Gillette Loses Billions After Shaming Men in Ad Campaign

Earlier this year, Gillette embarked on a bold new advertising campaign. For decades, the company had celebrated masculinity, telling us that being a man is good. But what this new campaign presupposes is: Maybe it isn't?

OUT: The Best a Man Can Get

IN: Aren't Men Just the Worst?

It's a bold idea, expressly shaming the very market for your product. As I noted at the time:

Gillette has learned that in [current year], it's not enough for a company to make a product that people want. It's not enough to make them feel inadequate about themselves, and then sell them the supposed cure for that inadequacy. Consumers, men in particular, must be made to feel worthless. They have to be reminded that their needs and desires are wrong under any circumstances, that their instincts are loathsome, that their very existence is a malignancy, and that they're responsible for all the world's ills whether they want to admit it or not.

Now give them your money, you piece of garbage.

But hey, maybe I was wrong. Maybe this was a good idea. How is it working out for Gillette?

Douglas Ernst, Washington Times:

Gillette’s infamous “toxic masculinity” ad may cost Procter & Gamble more than anyone imagined in January.

The year that Gillette launched its “We Believe” campaign and asked “Is this the best a man can get?” has coincided with P&G’s $8 billion non-cash writedown for the shaving giant.

That's 8 billion. With a b.

Gillette is blaming competitors like Dollar Shave Club and Harry's. But when was the last time Dollar Shave Club tried to shame you for being interested in the opposite sex? When did Harry's ever blame you, personally, for all the world's sexism and misogyny and other bad things?

But if you think Gillette has learned anything from this, you forgot that it's [current year]. Molly Fleming, MarketingWeek:

Gillette’s CEO and president, Gary Coombe, says that angering some consumers with its #metoo campaign was a “price worth paying” if it meant the brand could increase its relevance among younger consumers and turn around its falling market share...

Gillette made the decision to launch the campaign in a bid to target the millennial market...

But Coombe admitted Gillette's strategy hadn't helped. He explained: "The worst thing during through that period was, we also lost connection with the millennial generation. Gillette quickly became the brand of the millennial generation's dads."

Sounds like it worked out great!

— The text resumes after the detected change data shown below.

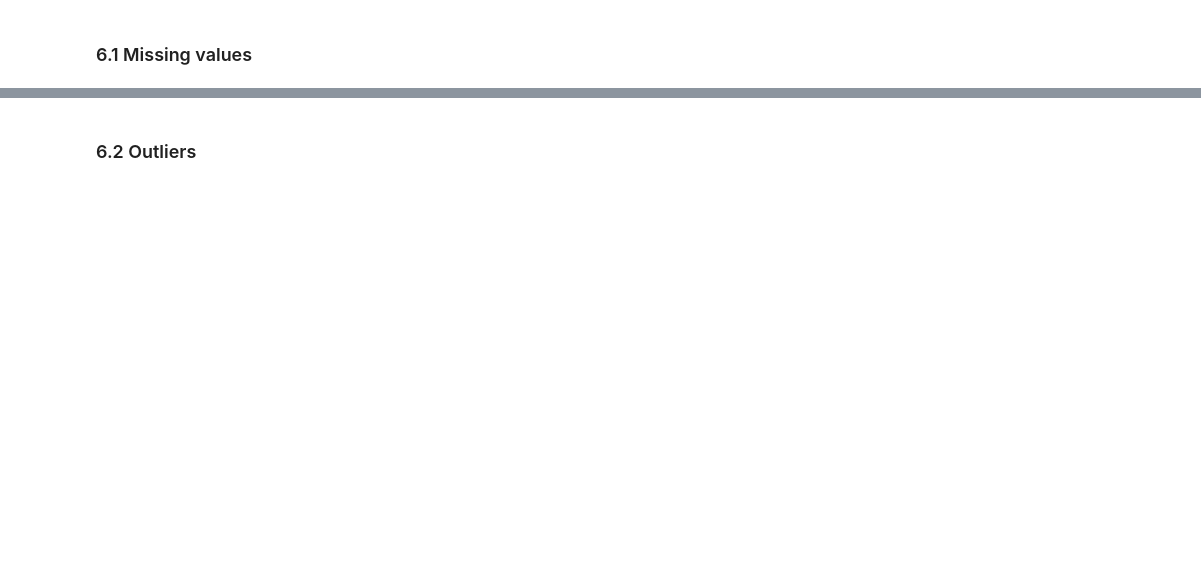
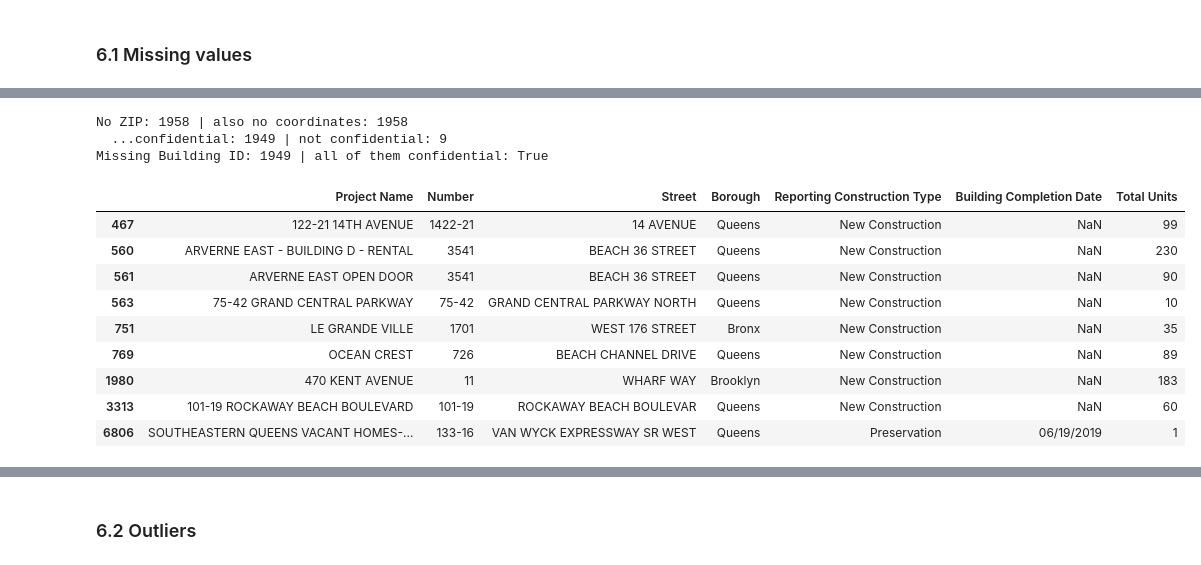
Before and after one commit to mohamednazmy23/nyc-housing-street-safety, a Jupyter notebook: notebooks/nyc_dev_project.ipynb, the cells around one changed output, grey strips where cells are left out. Cells and saved outputs as stored; diff of their text form; code cells hidden in the pictures; blank space fills up the shorter version.

Commit message:
Add housing pre-integration cleaning (section 6); define buildings columns; log D34-D41

```diff
--- a/notebooks/nyc_dev_project.ipynb
+++ b/notebooks/nyc_dev_project.ipynb
@@ -724,2 +754,22 @@ Name: count, dtype: int64
 # %% [markdown]
 ### 6.1 Missing values
+# %%
+# Issue 2: confidential rows use "----" instead of a house number and street.
+# These are missing values in disguise, so make them real missing values.
+for col in ["Number", "Street"]:
+    housing[col] = housing[col].mask(housing[col].eq("----"))
+print("Missing after replacing '----':", housing[["Number", "Street"]].isna().sum().to_dict())
+print("...exactly the confidential rows:", housing["Street"].isna().equals(housing["is_confidential"]), "\n")
+
+# Issue 3: do empty unit-breakdown cells mean 0? Test each group: with empty = 0,
+# does the group add up to All Counted Units?
+known_total = housing["All Counted Units"].notna()
+for group, cols in [("Income tiers", income_cols), ("Bedroom sizes", bedroom_cols), ("Tenure", tenure_cols)]:
+    group_sum = housing.loc[known_total, cols].fillna(0).sum(axis=1)
+    adds_up = group_sum.eq(housing.loc[known_total, "All Counted Units"]).sum()
+    print(f"{group}: adds up in {adds_up:,} of {known_total.sum():,} rows; "
+          f"cells written as 0: {(housing[cols] == 0).sum().sum()}")
+
+# Every group adds up and the data never writes a 0, so an empty cell means "0 units of this kind"
+housing[breakdown_cols] = housing[breakdown_cols].fillna(0)
+print("\nEmpty breakdown cells left:", housing[breakdown_cols].isna().sum().sum())
@@ -725,0 +836,27 @@ Name: count, dtype: int64
+# %%
+# Issue 1: buildings with no ZIP or coordinates
+no_location = housing["Postcode"].isna()
+print("No ZIP:", no_location.sum(), "| also no coordinates:", (no_location & housing["Latitude"].isna()).sum())
+print("  ...confidential:", (no_location & housing["is_confidential"]).sum(),
+      "| not confidential:", (no_location & ~housing["is_confidential"]).sum())
+print("Missing Building ID:", housing["Building ID"].isna().sum(),
+      "| all of them confidential:", housing.loc[housing["Building ID"].isna(), "is_confidential"].all())
+
+# The non-confidential rows without a location
+housing.loc[no_location & ~housing["is_confidential"],
+            ["Project Name", "Number", "Street", "Borough", "Reporting Construction Type",
+             "Building Completion Date", "Total Units"]]
+# %% [output]
+No ZIP: 1958 | also no coordinates: 1958
+  ...confidential: 1949 | not confidential: 9
+Missing Building ID: 1949 | all of them confidential: True
+|  | Project Name | Number | Street | Borough | Reporting Construction Type | Building Completion Date | Total Units |
+| 467 | 122-21 14TH AVENUE | 1422-21 | 14 AVENUE | Queens | New Construction | NaN | 99 |
+| 560 | ARVERNE EAST - BUILDING D - RENTAL | 3541 | BEACH 36 STREET | Queens | New Construction | NaN | 230 |
+| 561 | ARVERNE EAST OPEN DOOR | 3541 | BEACH 36 STREET | Queens | New Construction | NaN | 90 |
+| 563 | 75-42 GRAND CENTRAL PARKWAY | 75-42 | GRAND CENTRAL PARKWAY NORTH | Queens | New Construction | NaN | 10 |
+| 751 | LE GRANDE VILLE | 1701 | WEST 176 STREET | Bronx | New Construction | NaN | 35 |
+| 769 | OCEAN CREST | 726 | BEACH CHANNEL DRIVE | Queens | New Construction | NaN | 89 |
+| 1980 | 470 KENT AVENUE | 11 | WHARF WAY | Brooklyn | New Construction | NaN | 183 |
+| 3313 | 101-19 ROCKAWAY BEACH BOULEVARD | 101-19 | ROCKAWAY BEACH BOULEVAR | Queens | New Construction | NaN | 60 |
+| 6806 | SOUTHEASTERN QUEENS VACANT HOMES-... | 133-16 | VAN WYCK EXPRESSWAY SR WEST | Queens | Preservation | 06/19/2019 | 1 |
```
Also changed, not shown: parts of 30 cells of this notebook, 5 other files.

Advertising has been taken over by social justice warriors. If you enjoy being scolded by the people who are trying to sell you their products, feel free to spend your money as you see fit. The rest of us male chauvinist pigs will take our business elsewhere.